▶ What you should do
Do any lines in the data below contain "whatsapp"? If so, copy every one of them.

Stored items from a collection
•••
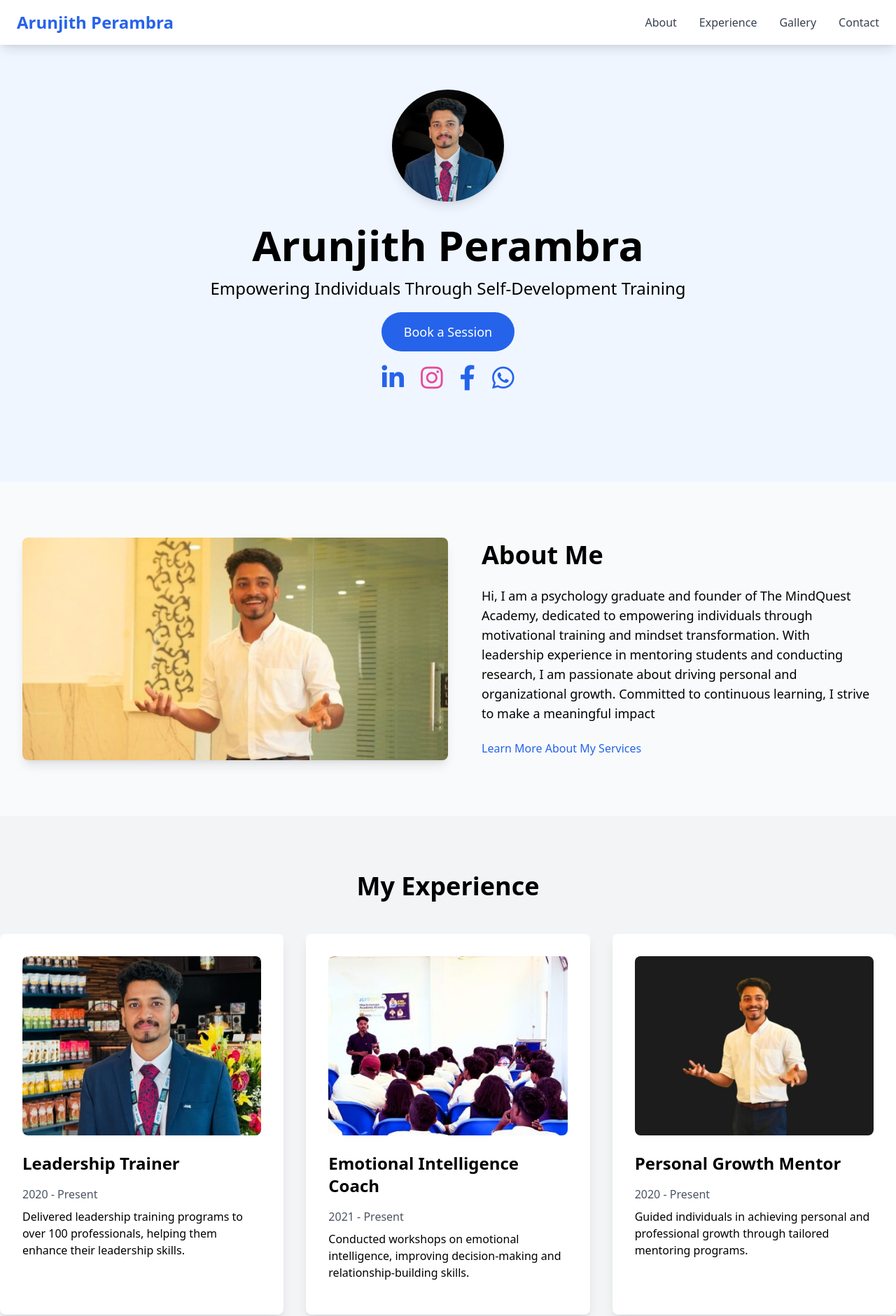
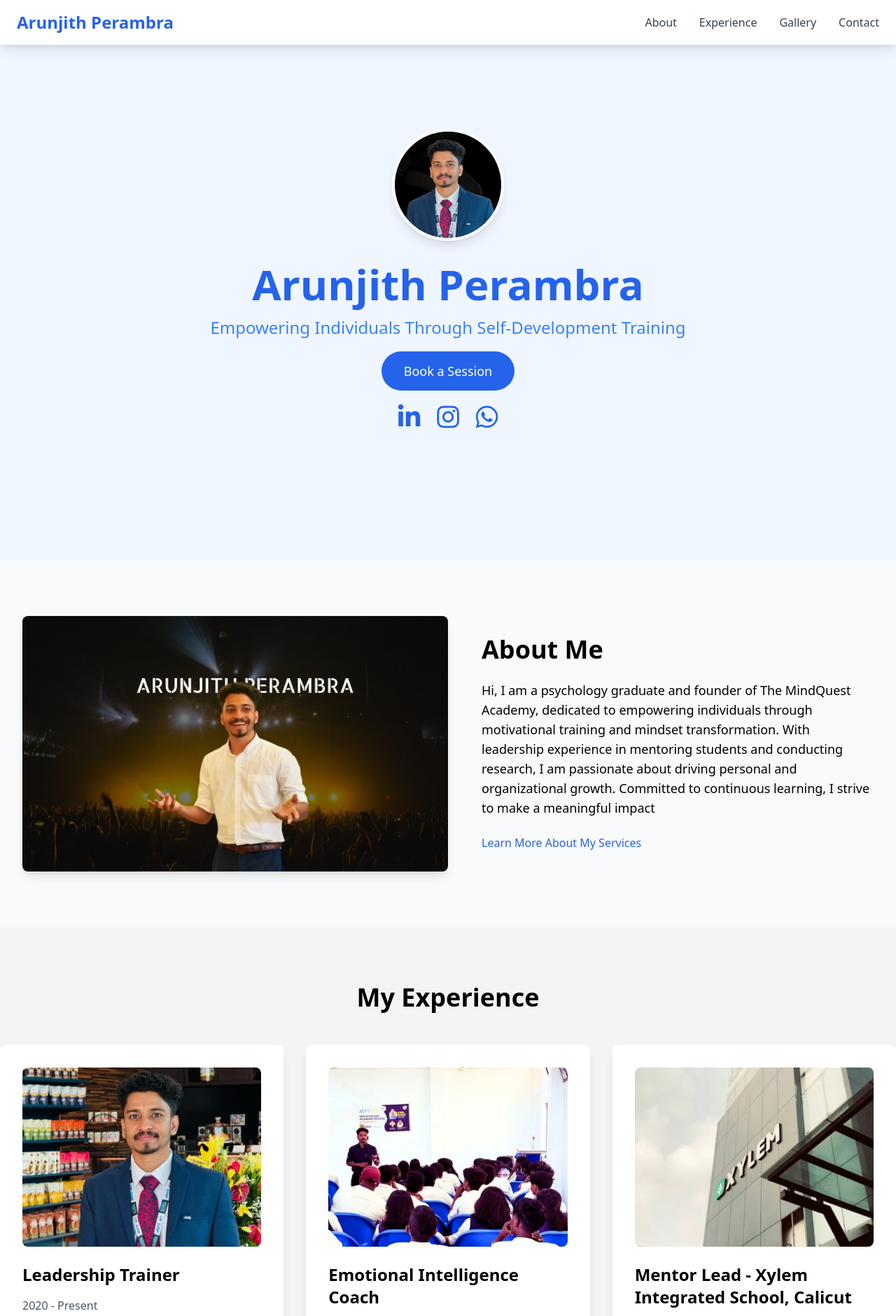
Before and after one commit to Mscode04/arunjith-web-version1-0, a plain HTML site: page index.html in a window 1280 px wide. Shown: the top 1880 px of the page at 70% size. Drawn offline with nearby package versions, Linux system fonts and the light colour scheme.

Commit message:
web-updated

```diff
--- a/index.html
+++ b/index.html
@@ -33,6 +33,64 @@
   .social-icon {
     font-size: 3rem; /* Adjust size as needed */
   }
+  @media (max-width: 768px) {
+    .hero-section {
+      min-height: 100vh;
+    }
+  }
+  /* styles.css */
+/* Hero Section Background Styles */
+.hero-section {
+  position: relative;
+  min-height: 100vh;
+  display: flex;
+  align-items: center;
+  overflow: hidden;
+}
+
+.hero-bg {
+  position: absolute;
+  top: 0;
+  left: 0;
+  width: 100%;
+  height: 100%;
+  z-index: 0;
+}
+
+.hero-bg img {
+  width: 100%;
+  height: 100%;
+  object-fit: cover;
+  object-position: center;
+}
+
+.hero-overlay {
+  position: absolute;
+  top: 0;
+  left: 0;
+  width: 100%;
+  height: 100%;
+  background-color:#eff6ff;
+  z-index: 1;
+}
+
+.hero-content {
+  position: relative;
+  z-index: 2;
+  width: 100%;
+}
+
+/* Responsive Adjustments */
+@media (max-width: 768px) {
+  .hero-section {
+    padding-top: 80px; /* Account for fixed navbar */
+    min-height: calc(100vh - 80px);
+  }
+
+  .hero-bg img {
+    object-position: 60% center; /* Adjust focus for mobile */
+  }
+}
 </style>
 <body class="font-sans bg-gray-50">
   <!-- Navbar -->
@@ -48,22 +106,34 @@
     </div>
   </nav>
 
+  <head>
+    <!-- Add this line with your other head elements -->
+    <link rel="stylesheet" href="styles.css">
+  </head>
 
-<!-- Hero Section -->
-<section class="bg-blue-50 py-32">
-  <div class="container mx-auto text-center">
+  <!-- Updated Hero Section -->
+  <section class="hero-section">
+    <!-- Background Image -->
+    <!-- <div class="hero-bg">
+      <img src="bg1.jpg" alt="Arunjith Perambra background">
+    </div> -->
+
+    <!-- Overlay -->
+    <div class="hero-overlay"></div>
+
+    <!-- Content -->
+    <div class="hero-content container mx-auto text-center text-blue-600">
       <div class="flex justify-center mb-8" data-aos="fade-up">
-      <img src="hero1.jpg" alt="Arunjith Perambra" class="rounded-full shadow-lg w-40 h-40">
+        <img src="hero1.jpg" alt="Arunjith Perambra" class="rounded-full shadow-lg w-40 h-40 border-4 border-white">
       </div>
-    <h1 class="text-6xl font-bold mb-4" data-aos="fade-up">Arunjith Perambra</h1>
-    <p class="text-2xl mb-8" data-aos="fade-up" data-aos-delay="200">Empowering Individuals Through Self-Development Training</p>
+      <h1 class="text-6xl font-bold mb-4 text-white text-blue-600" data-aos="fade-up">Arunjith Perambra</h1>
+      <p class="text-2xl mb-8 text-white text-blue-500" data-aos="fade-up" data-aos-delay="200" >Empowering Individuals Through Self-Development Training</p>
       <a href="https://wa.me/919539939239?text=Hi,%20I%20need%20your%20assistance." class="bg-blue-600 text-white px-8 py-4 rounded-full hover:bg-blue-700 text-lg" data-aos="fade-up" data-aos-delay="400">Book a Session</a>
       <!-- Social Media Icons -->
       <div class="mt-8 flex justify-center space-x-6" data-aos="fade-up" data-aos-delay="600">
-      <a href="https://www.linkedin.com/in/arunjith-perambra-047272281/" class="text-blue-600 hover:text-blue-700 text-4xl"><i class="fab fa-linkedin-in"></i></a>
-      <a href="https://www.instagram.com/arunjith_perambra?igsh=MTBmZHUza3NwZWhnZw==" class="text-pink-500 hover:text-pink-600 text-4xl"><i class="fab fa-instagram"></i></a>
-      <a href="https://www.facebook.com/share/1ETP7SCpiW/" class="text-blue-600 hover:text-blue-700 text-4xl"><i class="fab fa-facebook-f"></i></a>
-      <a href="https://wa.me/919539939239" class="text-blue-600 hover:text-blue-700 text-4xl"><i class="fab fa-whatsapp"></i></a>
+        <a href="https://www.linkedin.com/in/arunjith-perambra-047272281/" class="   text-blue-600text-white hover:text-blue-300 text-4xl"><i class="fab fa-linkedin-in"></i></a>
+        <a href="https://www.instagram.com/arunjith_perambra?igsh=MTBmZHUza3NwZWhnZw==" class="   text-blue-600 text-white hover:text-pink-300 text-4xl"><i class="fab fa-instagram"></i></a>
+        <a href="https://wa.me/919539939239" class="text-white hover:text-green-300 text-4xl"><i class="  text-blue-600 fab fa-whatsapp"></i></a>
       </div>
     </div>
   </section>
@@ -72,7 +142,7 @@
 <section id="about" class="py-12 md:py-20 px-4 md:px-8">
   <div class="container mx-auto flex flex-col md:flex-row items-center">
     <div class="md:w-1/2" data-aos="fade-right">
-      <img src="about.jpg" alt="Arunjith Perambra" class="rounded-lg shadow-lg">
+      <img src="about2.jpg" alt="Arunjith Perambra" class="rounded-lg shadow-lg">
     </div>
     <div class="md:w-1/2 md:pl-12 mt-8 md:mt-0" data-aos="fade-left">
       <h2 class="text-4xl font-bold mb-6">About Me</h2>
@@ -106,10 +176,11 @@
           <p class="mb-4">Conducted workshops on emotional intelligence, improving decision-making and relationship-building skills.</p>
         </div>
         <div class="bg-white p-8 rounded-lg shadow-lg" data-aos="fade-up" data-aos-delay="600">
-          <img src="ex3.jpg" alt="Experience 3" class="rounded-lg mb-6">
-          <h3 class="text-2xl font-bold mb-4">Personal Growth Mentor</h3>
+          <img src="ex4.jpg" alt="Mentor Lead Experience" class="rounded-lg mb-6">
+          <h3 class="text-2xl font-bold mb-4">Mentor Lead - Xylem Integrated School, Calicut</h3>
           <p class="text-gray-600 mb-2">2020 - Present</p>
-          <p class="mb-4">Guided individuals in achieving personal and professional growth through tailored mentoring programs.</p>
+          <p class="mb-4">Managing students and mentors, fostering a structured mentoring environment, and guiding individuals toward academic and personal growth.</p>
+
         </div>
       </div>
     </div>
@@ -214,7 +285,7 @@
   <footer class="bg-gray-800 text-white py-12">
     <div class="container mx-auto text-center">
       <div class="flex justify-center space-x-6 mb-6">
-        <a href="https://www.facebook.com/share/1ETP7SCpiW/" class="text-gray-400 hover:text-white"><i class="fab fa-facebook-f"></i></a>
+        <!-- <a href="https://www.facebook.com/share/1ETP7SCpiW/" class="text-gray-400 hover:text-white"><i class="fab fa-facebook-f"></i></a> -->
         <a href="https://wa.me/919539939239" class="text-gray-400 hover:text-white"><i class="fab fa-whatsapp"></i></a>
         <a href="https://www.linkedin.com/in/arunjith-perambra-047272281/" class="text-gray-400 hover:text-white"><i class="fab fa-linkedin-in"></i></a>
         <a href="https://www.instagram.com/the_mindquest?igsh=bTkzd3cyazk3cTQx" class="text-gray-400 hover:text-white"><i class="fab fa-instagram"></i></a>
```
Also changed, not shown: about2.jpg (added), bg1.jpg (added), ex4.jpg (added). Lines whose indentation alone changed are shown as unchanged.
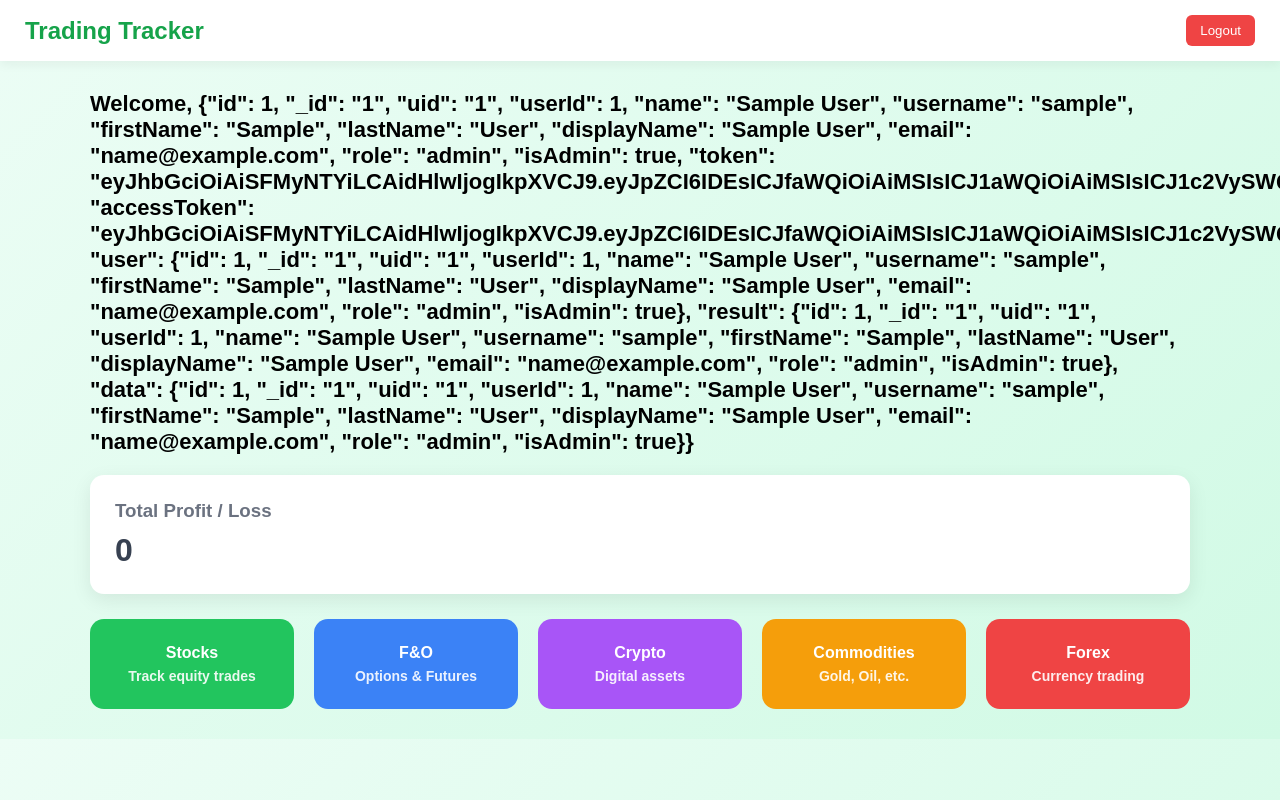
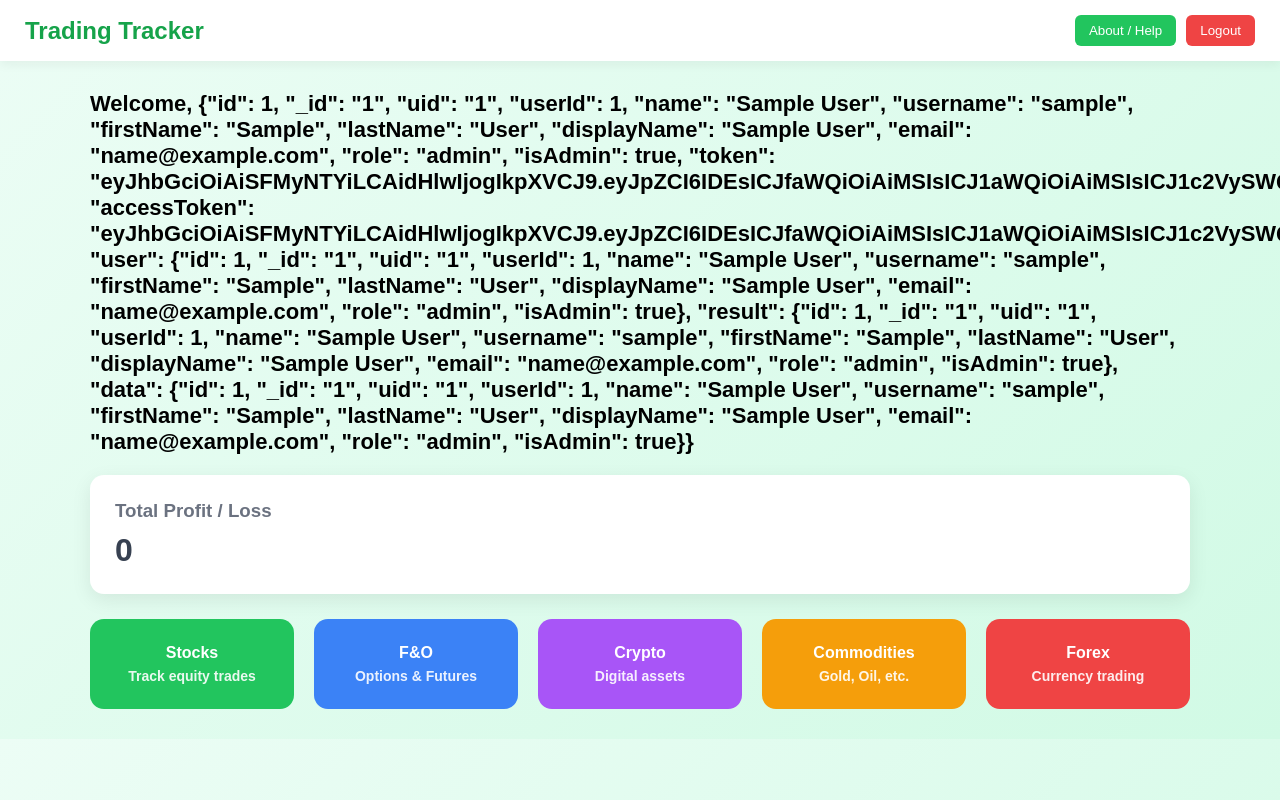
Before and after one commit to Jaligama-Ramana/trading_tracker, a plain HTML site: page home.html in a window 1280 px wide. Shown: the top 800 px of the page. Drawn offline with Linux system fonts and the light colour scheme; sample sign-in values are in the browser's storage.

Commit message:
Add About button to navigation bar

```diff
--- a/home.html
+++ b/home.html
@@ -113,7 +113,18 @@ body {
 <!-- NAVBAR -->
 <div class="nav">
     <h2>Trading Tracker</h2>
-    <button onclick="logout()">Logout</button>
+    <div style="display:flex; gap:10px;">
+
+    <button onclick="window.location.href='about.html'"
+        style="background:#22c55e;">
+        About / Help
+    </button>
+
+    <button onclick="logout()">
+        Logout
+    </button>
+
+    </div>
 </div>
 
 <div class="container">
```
•••
▶ Response area
-      <a href="https://wa.me/919539939239" class="text-blue-600 hover:text-blue-700 text-4xl"><i class="fab fa-whatsapp"></i></a>
+        <a href="https://wa.me/919539939239" class="text-white hover:text-green-300 text-4xl"><i class="  text-blue-600 fab fa-whatsapp"></i></a>
         <a href="https://wa.me/919539939239" class="text-gray-400 hover:text-white"><i class="fab fa-whatsapp"></i></a>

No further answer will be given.